1) Payment, also known as compensation (e.g.: money); This is what many people think of first when they hear the word “compensation.” Money can be used as either a tool to get an individual into a position of authority or as a tool to keep that individual working towards achieving goals and objectives.

2) Positive reinforcement (e.g.: praise); This is another way that people tend to think of when they think about motivating someone. Praising people for their efforts is a good form of motivation because it shows that the individual did something right and deserves to be rewarded for it.

3) Negative reinforcement (e.g.: criticism); Although most people do not like criticism, positive criticism can actually help some individuals improve their performances. This is because negative feedback can be used as an opportunity to improve performance the next time around by learning from one’s mistakes and moving on. By acknowledging good behaviors, this tactic can then motivate the individual in the future through positive reinforcement.

4) Disapproval (e.g.: reprimand); This is similar to negative reinforcement; however, disapproval requires an individual to accept that they are in the wrong for the current situation and learn from their mistakes by moving on. This is a good way to achieve long term goals because it promotes commitment and direction.

5) Praise (e.g.: recognition); Praise is used as a positive form of role modeling for individuals to follow and mimic as well as a reference point for the behavior of others.

6) Power (e.g.: dominance); When an individual has identified who they are as opposed to what others want them to be, it is necessary for that individual to stand up for what they believe in. This can be achieved through positive or negative reinforcement depending on the situation. This tactic is often used in conjunction with other forms of motivation.

Selected Bibliography

1) The Language of Motivation: Discourse and Metaphor in the Workplace by Gordon L. Merrell (1997).

2) Organizational Behavior: What Managers Need To Know by David A. Dubois and Peter M. Senge (1995).

3) “Teamwork Success Strategies”, by William J. Rothwell and Steven E. Gross (1997).

4) “The Top 10 Questions Leaders Ask About Teams”, by Nancy J. Adler and Peter M. Senge (1997).

5) Empowering Teams: Unlocking the Potential of Everyone in Your Organization by Robert G. Eccles, Nitin Nohria, and Hannah M. Richards (1997).

6) Understanding Motivation and Emotion, 2nd Edition by Robert Plutchik and Henry Kellerman (1986).

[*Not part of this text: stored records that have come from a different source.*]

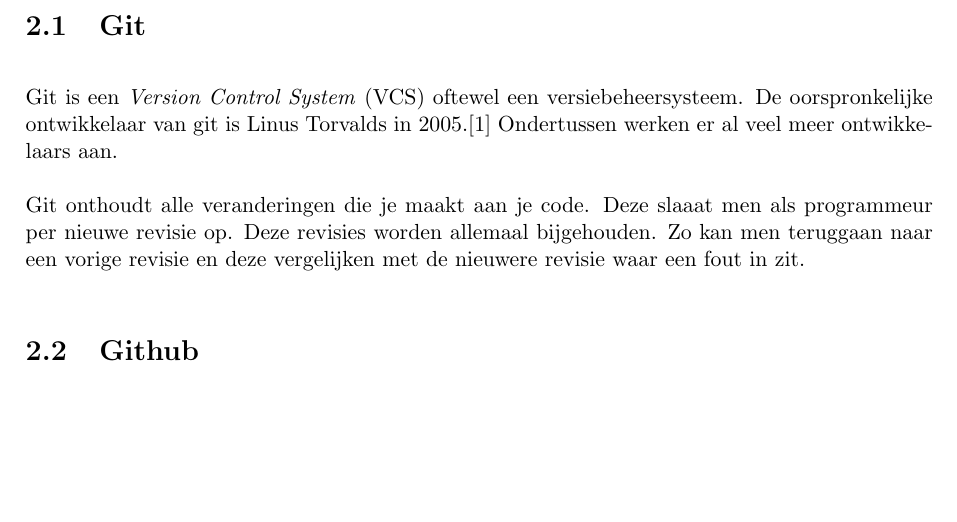
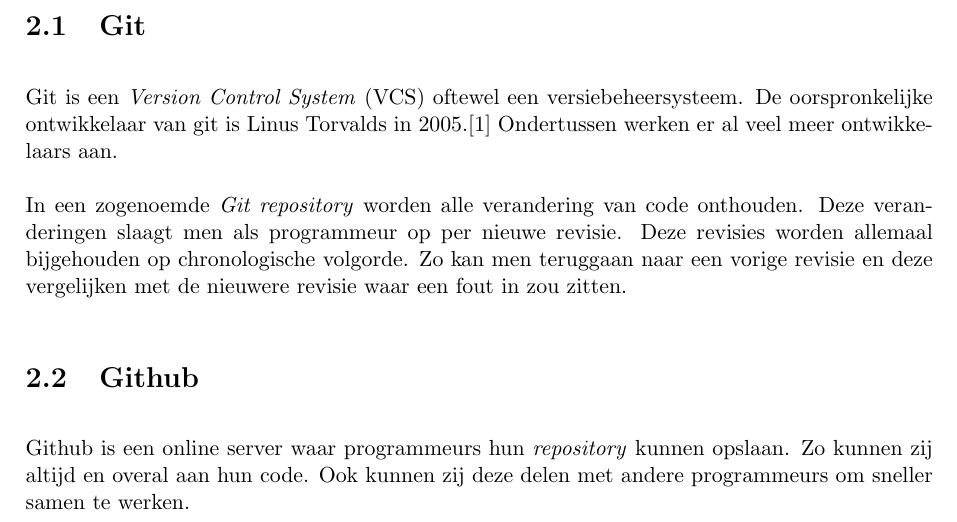
Before and after one commit to momostein/regression_latex, a LaTeX document (main.tex, which reads tekst.tex): part of page 6 of 7, cut so that both start at the same text, the shorter picture padded with empty space. Compiled offline with pdfLaTeX.

Commit message:
Github textje

```diff
--- a/tekst.tex
+++ b/tekst.tex
@@ -4,5 +4,6 @@
 \subsection{Git}
 Git is een \textit{Version Control System} (VCS) oftewel een versiebeheersysteem. De oorspronkelijke ontwikkelaar van git is Linus Torvalds in 2005.\cite{init_git} Ondertussen werken er al veel meer ontwikkelaars aan.
 
-Git onthoudt alle veranderingen die je maakt aan je code. Deze slaaat men als programmeur per nieuwe revisie op. Deze revisies worden allemaal bijgehouden. Zo kan men teruggaan naar een vorige revisie en deze vergelijken met de nieuwere revisie waar een fout in zit.
+In een zogenoemde \textit{Git repository} worden alle verandering van code onthouden. Deze veranderingen slaagt men als programmeur op per nieuwe revisie. Deze revisies worden allemaal bijgehouden op chronologische volgorde. Zo kan men teruggaan naar een vorige revisie en deze vergelijken met de nieuwere revisie waar een fout in zou zitten.
 \subsection{Github}
+Github is een online server waar programmeurs hun \textit{repository} kunnen opslaan. Zo kunnen zij altijd en overal aan hun code. Ook kunnen zij deze delen met andere programmeurs om sneller samen te werken.
```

7) Human Motivation: Theory and Practice by Edgar H. Schein (2004).

8) The Power of Team Leadership: The Secrets to Building High-Performing Organizations, by Manfred Kets de Vries (2006).

9) The Effective Executive: The Definitive Guide to Getting the Right Things Done by Peter F. Drucker (2001).

10) Great Minds on Management: Western Classics and Eastern Wisdom, Edited by Richard Alan Osborn (2004).

Ready To Start

To learn more about how Idoctory can create a data-driven decision making environment to accelerate your company’s growth,